What you are asked to do
Every line in the entries that holds the word "README" counts toward the answer, which should be a single number.

[Entries taken from a collection]
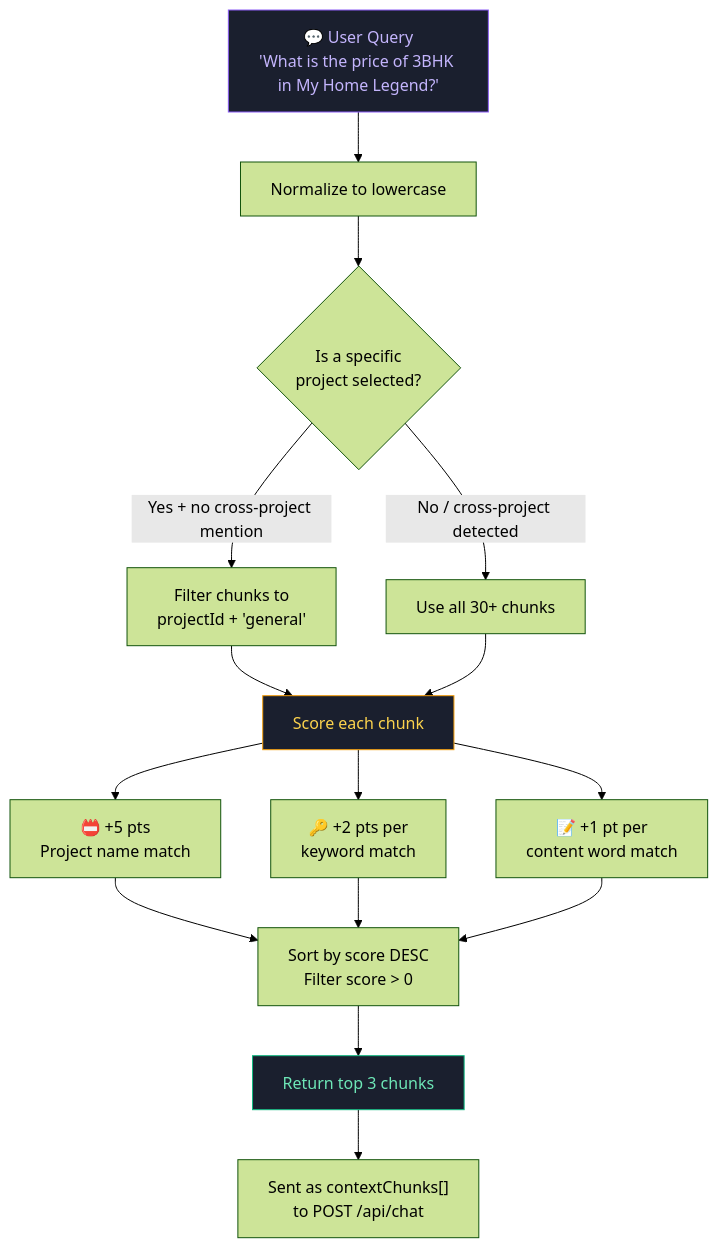
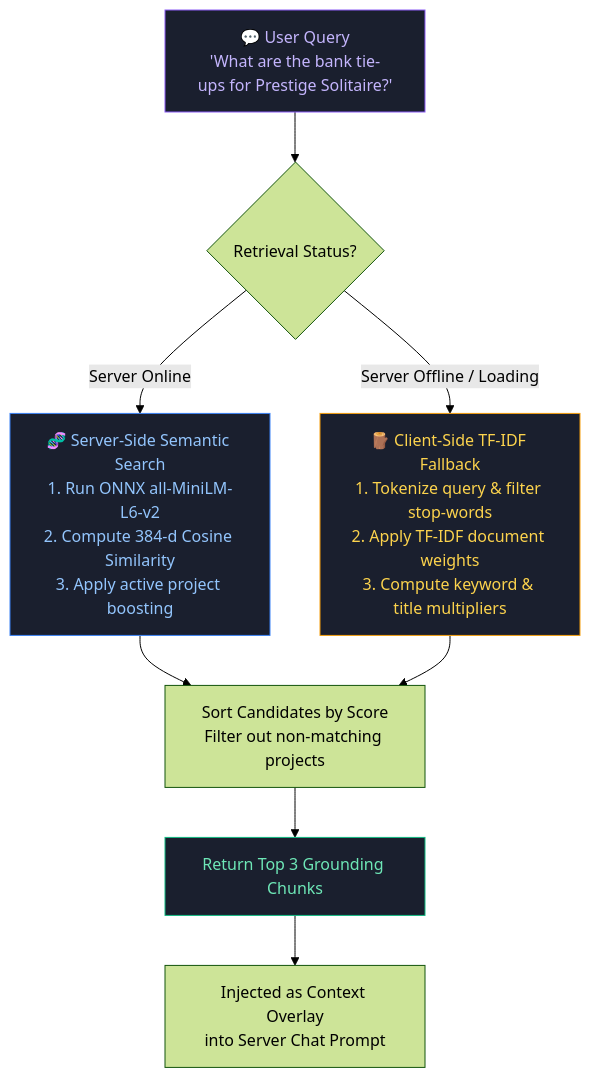
The sixth of 12 diagrams in README.md (iammohith/Voice-First-Aura-Real-Estate-Agent-V-FAREA), drawn with Mermaid (forest theme) before and after one commit. The commit also changed other lines of this file and 15 other files, not shown here.

````diff
--- a/README.md
+++ b/README.md
@@ -363,28 +379,18 @@
 ```mermaid
 flowchart TD
-    INPUT["💬 User Query<br/>'What is the price of 3BHK in My Home Legend?'"] --> NORMALIZE["Normalize to lowercase"]
+    INPUT["💬 User Query<br/>'What are the bank tie-ups for Prestige Solitaire?'"] --> ROUTER{"Retrieval Status?"}
+    
+    ROUTER -->|"Server Online"| SEMANTIC["🧬 Server-Side Semantic Search<br/>1. Run ONNX all-MiniLM-L6-v2<br/>2. Compute 384-d Cosine Similarity<br/>3. Apply active project boosting"]
+    ROUTER -->|"Server Offline / Loading"| LEXICAL["🪵 Client-Side TF-IDF Fallback<br/>1. Tokenize query & filter stop-words<br/>2. Apply TF-IDF document weights<br/>3. Compute keyword & title multipliers"]
 
-    NORMALIZE --> FILTER{"Is a specific<br/>project selected?"}
-
-    FILTER -->|"Yes + no cross-project mention"| SCOPED["Filter chunks to<br/>projectId + 'general'"]
-    FILTER -->|"No / cross-project detected"| ALL["Use all 30+ chunks"]
-
-    SCOPED --> SCORE
-    ALL --> SCORE
-
-    SCORE["Score each chunk"] --> S1["📛 +5 pts<br/>Project name match"]
-    SCORE --> S2["🔑 +2 pts per<br/>keyword match"]
-    SCORE --> S3["📝 +1 pt per<br/>content word match"]
-
-    S1 --> RANK
-    S2 --> RANK
-    S3 --> RANK
-
-    RANK["Sort by score DESC<br/>Filter score > 0"] --> TOP3["Return top 3 chunks"]
-
-    TOP3 --> SERVER["Sent as contextChunks[]<br/>to POST /api/chat"]
+    SEMANTIC --> CONTEXT["Sort Candidates by Score<br/>Filter out non-matching projects"]
+    LEXICAL --> CONTEXT
+    
+    CONTEXT --> TOP3["Return Top 3 Grounding Chunks"]
+    TOP3 --> SERVER["Injected as Context Overlay<br/>into Server Chat Prompt"]
 
     style INPUT fill:#1a1f2e,stroke:#8b5cf6,color:#c4b5fd
+    style SEMANTIC fill:#1a1f2e,stroke:#3b82f6,color:#93c5fd
+    style LEXICAL fill:#1a1f2e,stroke:#f59e0b,color:#fcd34d
     style TOP3 fill:#1a1f2e,stroke:#10b981,color:#6ee7b7
-    style SCORE fill:#1a1f2e,stroke:#f59e0b,color:#fcd34d
 ```
````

Response to the task
3